Thus, you can resolve eventual remnants from your past that have gotten “stuck”, become aware of your patterns and achieve lasting change going forward.
This is how we endeavor to combine an in-depth psychological perspective with an active work method. We try not to dig up the past just for the sake of it while not just superficially skimming the surface.
The degree to which your self-liberation process is successful is greatly dependent on the cooperation we manage to establish.
Gaining a common understanding for the mechanisms that have led to your difficulties and finding a helpful way to cooperate are our natural goals at the start of therapy.
You will quickly discover if therapy is something for you. Keep in mind that we also offer video therapy right in your own home. It can be worth trying.
Click this link to learn more about what to expect from therapy with us.
Perhaps it is enough, or at least helpful, to work on this on your own. We hope that this miniseries of articles concerning guilt is a good place to start.
We are attempting to delve more deeply than traditional advice while simultaneously making things as tangible as we can. Click here for an article in KK in which we have spoken about guilty consciences.
In the articles linked to below, you can read about some of the psychological mechanisms behind these emotions, then you can read more about those that are most relevant to you.

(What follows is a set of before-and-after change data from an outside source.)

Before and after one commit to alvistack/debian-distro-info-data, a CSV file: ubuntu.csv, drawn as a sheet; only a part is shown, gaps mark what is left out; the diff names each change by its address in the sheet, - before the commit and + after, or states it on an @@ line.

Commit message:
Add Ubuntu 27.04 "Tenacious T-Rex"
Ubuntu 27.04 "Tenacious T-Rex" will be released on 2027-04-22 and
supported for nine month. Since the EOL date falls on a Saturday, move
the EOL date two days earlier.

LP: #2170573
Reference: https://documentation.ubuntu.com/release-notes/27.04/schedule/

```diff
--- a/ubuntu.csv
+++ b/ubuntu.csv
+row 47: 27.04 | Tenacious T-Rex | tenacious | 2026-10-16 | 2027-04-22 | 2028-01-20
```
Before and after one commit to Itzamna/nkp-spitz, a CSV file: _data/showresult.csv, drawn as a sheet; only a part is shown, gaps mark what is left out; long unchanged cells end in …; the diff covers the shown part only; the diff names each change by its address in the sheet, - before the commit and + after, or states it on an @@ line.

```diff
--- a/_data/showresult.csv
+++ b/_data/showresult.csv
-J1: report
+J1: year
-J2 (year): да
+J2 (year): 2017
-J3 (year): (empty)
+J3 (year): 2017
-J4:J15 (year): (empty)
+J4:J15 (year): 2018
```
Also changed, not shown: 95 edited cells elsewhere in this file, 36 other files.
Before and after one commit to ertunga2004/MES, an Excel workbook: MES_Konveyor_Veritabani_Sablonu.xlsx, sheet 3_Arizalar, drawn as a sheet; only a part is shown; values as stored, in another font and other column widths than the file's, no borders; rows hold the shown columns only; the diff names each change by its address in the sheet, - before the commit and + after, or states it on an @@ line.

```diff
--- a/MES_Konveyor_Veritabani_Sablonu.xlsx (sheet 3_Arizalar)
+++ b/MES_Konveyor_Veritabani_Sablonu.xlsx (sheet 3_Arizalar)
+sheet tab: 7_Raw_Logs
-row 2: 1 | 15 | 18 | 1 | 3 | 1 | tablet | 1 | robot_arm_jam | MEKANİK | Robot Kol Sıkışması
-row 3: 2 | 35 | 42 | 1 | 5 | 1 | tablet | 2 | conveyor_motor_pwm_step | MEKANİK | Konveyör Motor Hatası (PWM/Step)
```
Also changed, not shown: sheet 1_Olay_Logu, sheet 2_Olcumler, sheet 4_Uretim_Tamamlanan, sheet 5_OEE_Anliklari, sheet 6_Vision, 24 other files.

We wish you the best with the important work you are embarking upon.
Shame and guilt - trapped in the maelstrom of the spirit of the times - This article looks at general sources of guilt in today's society, where the list is set so high that one is guaranteed to tear.
12 Tips for Chronic Guilt for No Reason - This article contains a bunch of tips to separate healthy guilt from a guilty conscience with some coping tips. A number of possible mechanisms for the development of pconscience explained.
Do you have a guilty conscience about someone? Psychological first aid for those of you who have actually done something wrong - This article is primarily about cases where you have actually done something wrong, have guilt healthy varietybut misuse this in order to punish yourself rather than reach out to others.
Then you will never be using the healthy feeling of guilt to bring yourself back on the course you want to be on. Rather, you get “stuck” in the bad things you have done and use it to keep yourself down.
It is helpful to do a team effort and utilize your healthy capacity for guilt. This also touches on the theme of the next blog post:
Feeling Guilty About Everything and Anything? This is How to Break the Pattern of the “Blame Game” This blog post is about when someone "gives you" guilt. When someone around you has put you, or is constantly putting you, under pressure to take responsibility for things that are not really yours, and you give in.
Did you have parents who constantly “gave” you a guilty conscience? Either directly or subtly, through accusations or hints about their own pain? Someone around you that constantly plays the role of “victim”?
Or maybe a partner that has started to pick on you and criticize you daily? And you have started to believe that it actually is about YOU? Then this blog post may prove helpful.
Many people have difficulties believing that a psychologist can help specifically them. Others have tried without getting results.
Remember that we are experts in our field with many years of continued education. We are accustomed to helping people who have previously not gotten much out of therapy.
You will quickly find out if this is something for you. We do not think you will regret giving it a try.